Brexit ruling, services sector and rates freeze offer triple tonic for sterling
Sterling leapt to a three-and-a-half week high against the US dollar after the High Court ruled that Brexit must face a parliamentary vote before Article 50 is triggered.
The pound surged to 1.249 versus the dollar, before paring gains to trade up 1% at 1.243.
Three senior judges ruled that Prime Minister Theresa May does not have the power to use the royal prerogative to push the button on Article 50 of the Lisbon Treaty without the prior authority of Parliament.
Sterling also climbed 1% against the euro to 1.120, despite the Government's immediate announcement that it would appeal against the decision at the Supreme Court.
Kathleen Brooks, head of research at City Index, said the ruling had pushed the pound to its highest level since the flash crash last month.
"This decision has increased the uncertainty around the UK's decision to leave the EU.
"While normally uncertainty is bad for the markets, this time it is good for the pound."
T he landmark ruling was part of a triple tonic for sterling, which was buoyed by better-than-expected data from the services sector and the Bank of England's decision to keep interest rates on hold.

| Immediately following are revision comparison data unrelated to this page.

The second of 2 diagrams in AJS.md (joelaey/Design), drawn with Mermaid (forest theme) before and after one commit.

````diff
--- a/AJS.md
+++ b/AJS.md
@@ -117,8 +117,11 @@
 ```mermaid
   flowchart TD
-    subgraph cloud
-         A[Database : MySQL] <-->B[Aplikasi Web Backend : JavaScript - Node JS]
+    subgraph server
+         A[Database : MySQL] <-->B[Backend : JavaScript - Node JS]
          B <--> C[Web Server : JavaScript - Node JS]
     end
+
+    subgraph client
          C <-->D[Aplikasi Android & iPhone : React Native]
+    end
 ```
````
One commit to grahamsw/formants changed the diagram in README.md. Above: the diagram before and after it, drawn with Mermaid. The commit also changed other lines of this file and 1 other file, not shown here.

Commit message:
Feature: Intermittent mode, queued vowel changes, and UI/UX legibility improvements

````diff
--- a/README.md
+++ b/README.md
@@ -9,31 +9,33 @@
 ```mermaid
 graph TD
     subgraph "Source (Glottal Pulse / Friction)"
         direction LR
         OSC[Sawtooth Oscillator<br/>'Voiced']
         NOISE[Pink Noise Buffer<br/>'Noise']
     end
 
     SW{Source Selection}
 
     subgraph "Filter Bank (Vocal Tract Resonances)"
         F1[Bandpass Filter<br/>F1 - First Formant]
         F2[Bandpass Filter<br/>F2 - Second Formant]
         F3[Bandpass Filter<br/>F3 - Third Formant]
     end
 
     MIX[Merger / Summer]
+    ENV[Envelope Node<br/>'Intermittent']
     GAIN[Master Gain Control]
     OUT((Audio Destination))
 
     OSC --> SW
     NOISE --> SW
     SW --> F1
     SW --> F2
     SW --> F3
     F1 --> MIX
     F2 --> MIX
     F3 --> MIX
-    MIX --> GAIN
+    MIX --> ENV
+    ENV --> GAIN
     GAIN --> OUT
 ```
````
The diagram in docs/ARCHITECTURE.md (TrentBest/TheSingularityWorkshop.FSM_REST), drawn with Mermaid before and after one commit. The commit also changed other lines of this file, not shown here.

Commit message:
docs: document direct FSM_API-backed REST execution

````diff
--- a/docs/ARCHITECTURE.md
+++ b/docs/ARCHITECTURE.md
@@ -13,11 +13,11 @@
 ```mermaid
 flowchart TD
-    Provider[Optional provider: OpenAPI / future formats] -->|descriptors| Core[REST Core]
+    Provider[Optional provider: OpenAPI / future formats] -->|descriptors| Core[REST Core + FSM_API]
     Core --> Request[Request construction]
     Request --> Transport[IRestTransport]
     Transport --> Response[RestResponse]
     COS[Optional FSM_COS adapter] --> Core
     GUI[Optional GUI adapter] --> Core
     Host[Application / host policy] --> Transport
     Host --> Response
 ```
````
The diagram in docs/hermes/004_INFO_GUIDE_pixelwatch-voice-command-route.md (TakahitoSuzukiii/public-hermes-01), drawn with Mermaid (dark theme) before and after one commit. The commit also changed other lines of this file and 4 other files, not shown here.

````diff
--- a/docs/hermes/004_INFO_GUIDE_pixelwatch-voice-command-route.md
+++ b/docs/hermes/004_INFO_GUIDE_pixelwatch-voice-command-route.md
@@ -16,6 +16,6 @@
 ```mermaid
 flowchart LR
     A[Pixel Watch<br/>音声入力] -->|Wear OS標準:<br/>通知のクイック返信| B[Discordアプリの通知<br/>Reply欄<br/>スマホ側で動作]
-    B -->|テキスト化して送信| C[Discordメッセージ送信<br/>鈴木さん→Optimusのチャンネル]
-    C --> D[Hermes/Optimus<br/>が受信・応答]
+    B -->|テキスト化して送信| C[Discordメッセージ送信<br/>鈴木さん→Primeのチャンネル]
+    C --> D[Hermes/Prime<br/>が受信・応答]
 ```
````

The Bank's Monetary Policy Committee voted unanimously in favour of keeping rates at 0.25% , but warned that tough times were still ahead with lagging growth and an expected jump in inflation to 2.7% next year.
The update from the Bank came after it was revealed that output in Britain's powerhouse services sector rose last month despite costs climbing at their fastest pace for more than five years.
The closely watched Markit/CIPS services purchasing managers' index (PMI) hit 54.5 in October, up from 52.6 in September and above economists' expectations of 52.5.